REQUIREMENT — Reproduce the data in full, exactly as given, leaving images out.

MATERIAL SUPPLIED —

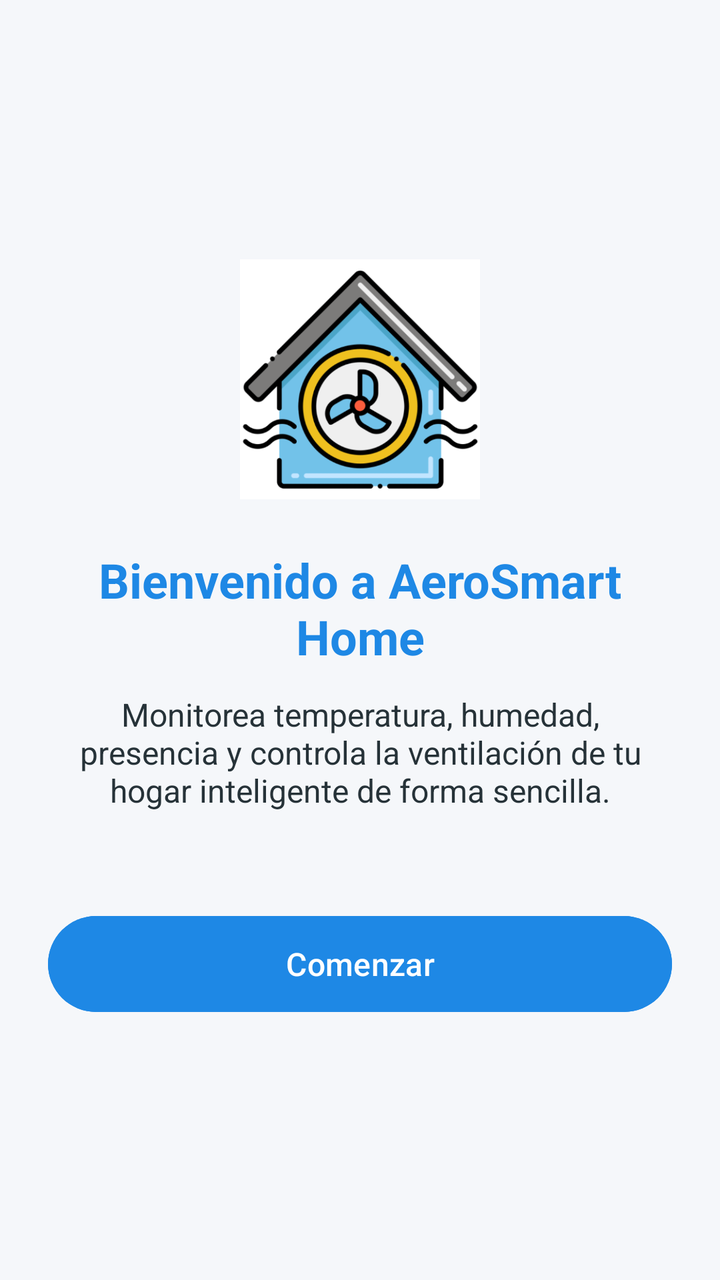
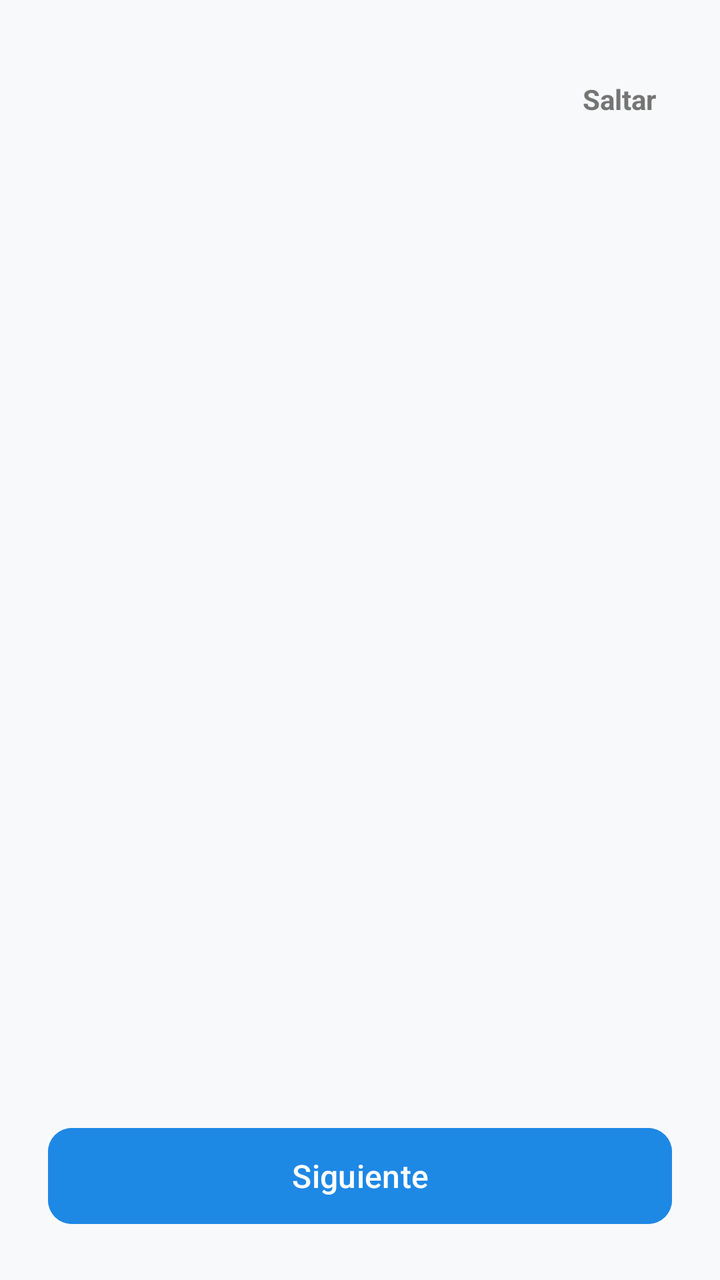

Two renders of the same Android screen: before a commit and after it. Below are the layout's source before the change and the commit's diff.
<!-- AndroidManifest.xml: application theme Theme.VentiladorAmbiental -->
<!-- res/layout/activity_onboarding.xml -->
<?xml version="1.0" encoding="utf-8"?>
<LinearLayout xmlns:android="http://schemas.android.com/apk/res/android"
    android:layout_width="match_parent"
    android:layout_height="match_parent"
    android:background="@color/background"
    android:gravity="center"
    android:orientation="vertical"
    android:padding="24dp">

    <ImageView
        android:layout_width="120dp"
        android:layout_height="120dp"
        android:contentDescription="@string/app_name"
        android:src="@drawable/logo_ventilador" />

    <TextView
        android:layout_width="wrap_content"
        android:layout_height="wrap_content"
        android:layout_marginTop="24dp"
        android:text="Bienvenido a AeroSmart Home"
        android:textColor="@color/primary"
        android:textSize="24sp"
        android:textStyle="bold"
        android:gravity="center" />

    <TextView
        android:layout_width="wrap_content"
        android:layout_height="wrap_content"
        android:layout_marginTop="12dp"
        android:text="Monitorea temperatura, humedad, presencia y controla la ventilación de tu hogar inteligente de forma sencilla."
        android:textColor="@color/text_dark"
        android:textSize="16sp"
        android:gravity="center" />

    <Button
        android:id="@+id/btnStart"
        android:layout_width="match_parent"
        android:layout_height="56dp"
        android:layout_marginTop="48dp"
        android:backgroundTint="@color/primary"
        android:text="Comenzar"
        android:textSize="16sp" />

</LinearLayout>
<!-- resources referenced by this layout -->
<resources>
  <color name="background">#F5F7FA</color>
  <color name="primary">#1E88E5</color>
  <color name="text_dark">#263238</color>
  <!-- drawable logo_ventilador: png bitmap (drawable, 82307 bytes) -->
  <string name="app_name">AeroSmart Home</string>
  <style name="Theme.VentiladorAmbiental" parent="Base.Theme.VentiladorAmbiental" />
  <style name="Base.Theme.VentiladorAmbiental" parent="Theme.Material3.Light.NoActionBar">
      </style>
</resources>

<!-- the commit's change to res/layout/activity_onboarding.xml (unified diff, before → after) -->
@@ -1,44 +1,61 @@
 <?xml version="1.0" encoding="utf-8"?>
-<LinearLayout xmlns:android="http://schemas.android.com/apk/res/android"
+<androidx.constraintlayout.widget.ConstraintLayout xmlns:android="http://schemas.android.com/apk/res/android"
+    xmlns:app="http://schemas.android.com/apk/res-auto"
     android:layout_width="match_parent"
     android:layout_height="match_parent"
-    android:background="@color/background"
-    android:gravity="center"
-    android:orientation="vertical"
-    android:padding="24dp">
+    android:background="@color/background">
 
-    <ImageView
-        android:layout_width="120dp"
-        android:layout_height="120dp"
-        android:contentDescription="@string/app_name"
-        android:src="@drawable/logo_ventilador" />
-
+    
     <TextView
+        android:id="@+id/btnSkip"
         android:layout_width="wrap_content"
         android:layout_height="wrap_content"
-        android:layout_marginTop="24dp"
-        android:text="Bienvenido a AeroSmart Home"
-        android:textColor="@color/primary"
-        android:textSize="24sp"
+        android:layout_marginEnd="24dp"
+        android:layout_marginTop="32dp"
+        android:padding="8dp"
+        android:text="Saltar"
+        android:textColor="#757575"
+        android:textSize="14sp"
         android:textStyle="bold"
-        android:gravity="center" />
+        app:layout_constraintEnd_toEndOf="parent"
+        app:layout_constraintTop_toTopOf="parent" />
 
-    <TextView
-        android:layout_width="wrap_content"
+    
+    <androidx.viewpager2.widget.ViewPager2
+        android:id="@+id/viewPagerOnboarding"
+        android:layout_width="0dp"
+        android:layout_height="0dp"
+        app:layout_constraintBottom_toTopOf="@id/layoutBottomContainer"
+        app:layout_constraintEnd_toEndOf="parent"
+        app:layout_constraintStart_toStartOf="parent"
+        app:layout_constraintTop_toBottomOf="@id/btnSkip" />
+
+    
+    <LinearLayout
+        android:id="@+id/layoutBottomContainer"
+        android:layout_width="match_parent"
         android:layout_height="wrap_content"
-        android:layout_marginTop="12dp"
-        android:text="Monitorea temperatura, humedad, presencia y controla la ventilación de tu hogar inteligente de forma sencilla."
-        android:textColor="@color/text_dark"
-        android:textSize="16sp"
-        android:gravity="center" />
+        android:orientation="vertical"
+        android:padding="24dp"
+        app:layout_constraintBottom_toBottomOf="parent">
 
-    <Button
-        android:id="@+id/btnStart"
-        android:layout_width="match_parent"
-        android:layout_height="56dp"
-        android:layout_marginTop="48dp"
-        android:backgroundTint="@color/primary"
-        android:text="Comenzar"
-        android:textSize="16sp" />
+        
+        <LinearLayout
+            android:id="@+id/layoutDots"
+            android:layout_width="wrap_content"
+            android:layout_height="wrap_content"
+            android:layout_gravity="center_horizontal"
+            android:layout_marginBottom="24dp"
+            android:orientation="horizontal" />
 
-</LinearLayout>
+        <Button
+            android:id="@+id/btnSiguiente"
+            android:layout_width="match_parent"
+            android:layout_height="56dp"
+            android:backgroundTint="@color/primary"
+            android:text="Siguiente"
+            android:textSize="16sp"
+            app:cornerRadius="12dp" />
+    </LinearLayout>
+
+</androidx.constraintlayout.widget.ConstraintLayout>
<!-- resource entries referenced after the edit -->
@@ -1,10 +1,7 @@
 <!-- resources referenced by this layout -->
 <resources>
-  <color name="background">#F5F7FA</color>
+  <color name="background">#F8F9FA</color>
   <color name="primary">#1E88E5</color>
-  <color name="text_dark">#263238</color>
-  <!-- drawable logo_ventilador: png bitmap (drawable, 82307 bytes) -->
-  <string name="app_name">AeroSmart Home</string>
   <style name="Theme.VentiladorAmbiental" parent="Base.Theme.VentiladorAmbiental" />
   <style name="Base.Theme.VentiladorAmbiental" parent="Theme.Material3.Light.NoActionBar">
       </style>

TASK RESULT —
Two renders of the same Android screen: before a commit and after it. Below are the layout's source before the change and the commit's diff.
<!-- AndroidManifest.xml: application theme Theme.VentiladorAmbiental -->
<!-- res/layout/activity_onboarding.xml -->
<?xml version="1.0" encoding="utf-8"?>
<LinearLayout xmlns:android="http://schemas.android.com/apk/res/android"
    android:layout_width="match_parent"
    android:layout_height="match_parent"
    android:background="@color/background"
    android:gravity="center"
    android:orientation="vertical"
    android:padding="24dp">

    <ImageView
        android:layout_width="120dp"
        android:layout_height="120dp"
        android:contentDescription="@string/app_name"
        android:src="@drawable/logo_ventilador" />

    <TextView
        android:layout_width="wrap_content"
        android:layout_height="wrap_content"
        android:layout_marginTop="24dp"
        android:text="Bienvenido a AeroSmart Home"
        android:textColor="@color/primary"
        android:textSize="24sp"
        android:textStyle="bold"
        android:gravity="center" />

    <TextView
        android:layout_width="wrap_content"
        android:layout_height="wrap_content"
        android:layout_marginTop="12dp"
        android:text="Monitorea temperatura, humedad, presencia y controla la ventilación de tu hogar inteligente de forma sencilla."
        android:textColor="@color/text_dark"
        android:textSize="16sp"
        android:gravity="center" />

    <Button
        android:id="@+id/btnStart"
        android:layout_width="match_parent"
        android:layout_height="56dp"
        android:layout_marginTop="48dp"
        android:backgroundTint="@color/primary"
        android:text="Comenzar"
        android:textSize="16sp" />

</LinearLayout>
<!-- resources referenced by this layout -->
<resources>
  <color name="background">#F5F7FA</color>
  <color name="primary">#1E88E5</color>
  <color name="text_dark">#263238</color>
  <!-- drawable logo_ventilador: png bitmap (drawable, 82307 bytes) -->
  <string name="app_name">AeroSmart Home</string>
  <style name="Theme.VentiladorAmbiental" parent="Base.Theme.VentiladorAmbiental" />
  <style name="Base.Theme.VentiladorAmbiental" parent="Theme.Material3.Light.NoActionBar">
      </style>
</resources>

<!-- the commit's change to res/layout/activity_onboarding.xml (unified diff, before → after) -->
@@ -1,44 +1,61 @@
 <?xml version="1.0" encoding="utf-8"?>
-<LinearLayout xmlns:android="http://schemas.android.com/apk/res/android"
+<androidx.constraintlayout.widget.ConstraintLayout xmlns:android="http://schemas.android.com/apk/res/android"
+    xmlns:app="http://schemas.android.com/apk/res-auto"
     android:layout_width="match_parent"
     android:layout_height="match_parent"
-    android:background="@color/background"
-    android:gravity="center"
-    android:orientation="vertical"
-    android:padding="24dp">
+    android:background="@color/background">
 
-    <ImageView
-        android:layout_width="120dp"
-        android:layout_height="120dp"
-        android:contentDescription="@string/app_name"
-        android:src="@drawable/logo_ventilador" />
-
+    
     <TextView
+        android:id="@+id/btnSkip"
         android:layout_width="wrap_content"
         android:layout_height="wrap_content"
-        android:layout_marginTop="24dp"
-        android:text="Bienvenido a AeroSmart Home"
-        android:textColor="@color/primary"
-        android:textSize="24sp"
+        android:layout_marginEnd="24dp"
+        android:layout_marginTop="32dp"
+        android:padding="8dp"
+        android:text="Saltar"
+        android:textColor="#757575"
+        android:textSize="14sp"
         android:textStyle="bold"
-        android:gravity="center" />
+        app:layout_constraintEnd_toEndOf="parent"
+        app:layout_constraintTop_toTopOf="parent" />
 
-    <TextView
-        android:layout_width="wrap_content"
+    
+    <androidx.viewpager2.widget.ViewPager2
+        android:id="@+id/viewPagerOnboarding"
+        android:layout_width="0dp"
+        android:layout_height="0dp"
+        app:layout_constraintBottom_toTopOf="@id/layoutBottomContainer"
+        app:layout_constraintEnd_toEndOf="parent"
+        app:layout_constraintStart_toStartOf="parent"
+        app:layout_constraintTop_toBottomOf="@id/btnSkip" />
+
+    
+    <LinearLayout
+        android:id="@+id/layoutBottomContainer"
+        android:layout_width="match_parent"
         android:layout_height="wrap_content"
-        android:layout_marginTop="12dp"
-        android:text="Monitorea temperatura, humedad, presencia y controla la ventilación de tu hogar inteligente de forma sencilla."
-        android:textColor="@color/text_dark"
-        android:textSize="16sp"
-        android:gravity="center" />
+        android:orientation="vertical"
+        android:padding="24dp"
+        app:layout_constraintBottom_toBottomOf="parent">
 
-    <Button
-        android:id="@+id/btnStart"
-        android:layout_width="match_parent"
-        android:layout_height="56dp"
-        android:layout_marginTop="48dp"
-        android:backgroundTint="@color/primary"
-        android:text="Comenzar"
-        android:textSize="16sp" />
+        
+        <LinearLayout
+            android:id="@+id/layoutDots"
+            android:layout_width="wrap_content"
+            android:layout_height="wrap_content"
+            android:layout_gravity="center_horizontal"
+            android:layout_marginBottom="24dp"
+            android:orientation="horizontal" />
 
-</LinearLayout>
+        <Button
+            android:id="@+id/btnSiguiente"
+            android:layout_width="match_parent"
+            android:layout_height="56dp"
+            android:backgroundTint="@color/primary"
+            android:text="Siguiente"
+            android:textSize="16sp"
+            app:cornerRadius="12dp" />
+    </LinearLayout>
+
+</androidx.constraintlayout.widget.ConstraintLayout>
<!-- resource entries referenced after the edit -->
@@ -1,10 +1,7 @@
 <!-- resources referenced by this layout -->
 <resources>
-  <color name="background">#F5F7FA</color>
+  <color name="background">#F8F9FA</color>
   <color name="primary">#1E88E5</color>
-  <color name="text_dark">#263238</color>
-  <!-- drawable logo_ventilador: png bitmap (drawable, 82307 bytes) -->
-  <string name="app_name">AeroSmart Home</string>
   <style name="Theme.VentiladorAmbiental" parent="Base.Theme.VentiladorAmbiental" />
   <style name="Base.Theme.VentiladorAmbiental" parent="Theme.Material3.Light.NoActionBar">
       </style>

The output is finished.